Filter the data for lines with the word "SyntheticEvent" and copy those lines.

━━━ Material supplied

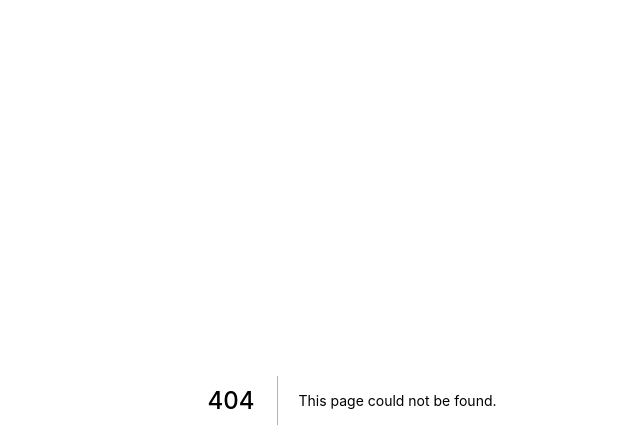
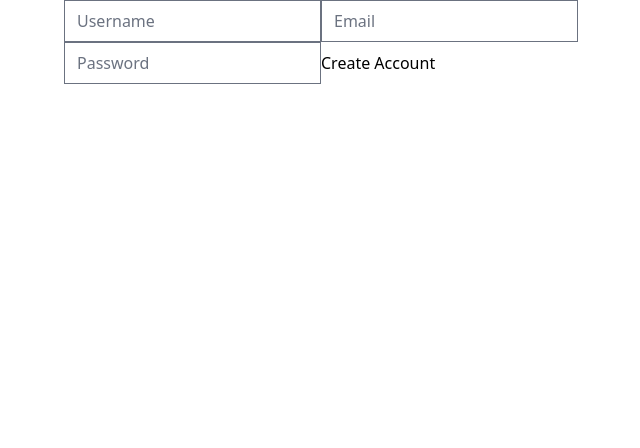
Before and after one commit to jourmooney/carrot-market, a Next.js app: page /forms in a window 1280 px wide. Before the commit this address had no page. Shown: the top 448 px of the page, without its empty margins (288-928 px from the left). Built offline with nearby package versions, Linux system fonts and the light colour scheme.

Commit message:
7.1 Making Forms Alone

```diff
--- a/package.json
+++ b/package.json
@@ -13,7 +13,8 @@
     "@tailwindcss/forms": "^0.5.2",
     "next": "12.1.6",
     "react": "18.1.0",
-    "react-dom": "18.1.0"
+    "react-dom": "18.1.0",
+    "react-hook-form": "^7.31.2"
   },
   "devDependencies": {
     "@types/node": "17.0.35",
--- /dev/null
+++ b/pages/forms.tsx
@@ -0,0 +1,65 @@
+import { useState } from "react";
+
+export default function Forms() {
+  const [username, setUsername] = useState("");
+  const [email, setEmail] = useState("");
+  const [password, setPassword] = useState("");
+  const [formErrors, setFormErrors] = useState("");
+  const [emailError, setEmailError] = useState("");
+  const onUsernameChange = (event: React.SyntheticEvent<HTMLInputElement>) => {
+    const {
+      currentTarget: { value },
+    } = event;
+    setUsername(value);
+  };
+  const onEmailChange = (event: React.SyntheticEvent<HTMLInputElement>) => {
+    const {
+      currentTarget: { value },
+    } = event;
+    setEmailError("");
+    setEmail(value);
+  };
+  const onPasswordChange = (event: React.SyntheticEvent<HTMLInputElement>) => {
+    const {
+      currentTarget: { value },
+    } = event;
+    setPassword(value);
+  };
+  const onSubmit = (event: React.SyntheticEvent<HTMLFormElement>) => {
+    event.preventDefault();
+    if (username === "" || email === "" || password === "") {
+      setFormErrors("All fields are required");
+    }
+    if (!email.includes("@")) {
+      setEmailError("email is required");
+    }
+  };
+  return (
+    <form onSubmit={onSubmit}>
+      <input
+        value={username}
+        onChange={onUsernameChange}
+        type="text"
+        placeholder="Username"
+        required
+        minLength={5}
+      />
+      <input
+        value={email}
+        onChange={onEmailChange}
+        type="email"
+        placeholder="Email"
+        required
+      />
+      {emailError}
+      <input
+        value={password}
+        onChange={onPasswordChange}
+        type="password"
+        placeholder="Password"
+        required
+      />
+      <input type="submit" value="Create Account" />
+    </form>
+  );
+}
```
Also changed, not shown: 1 other file (tests, documents, lock files or other folders).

━━━━━━

**Exercise output:**
+  const onUsernameChange = (event: React.SyntheticEvent<HTMLInputElement>) => {
+  const onEmailChange = (event: React.SyntheticEvent<HTMLInputElement>) => {
+  const onPasswordChange = (event: React.SyntheticEvent<HTMLInputElement>) => {
+  const onSubmit = (event: React.SyntheticEvent<HTMLFormElement>) => {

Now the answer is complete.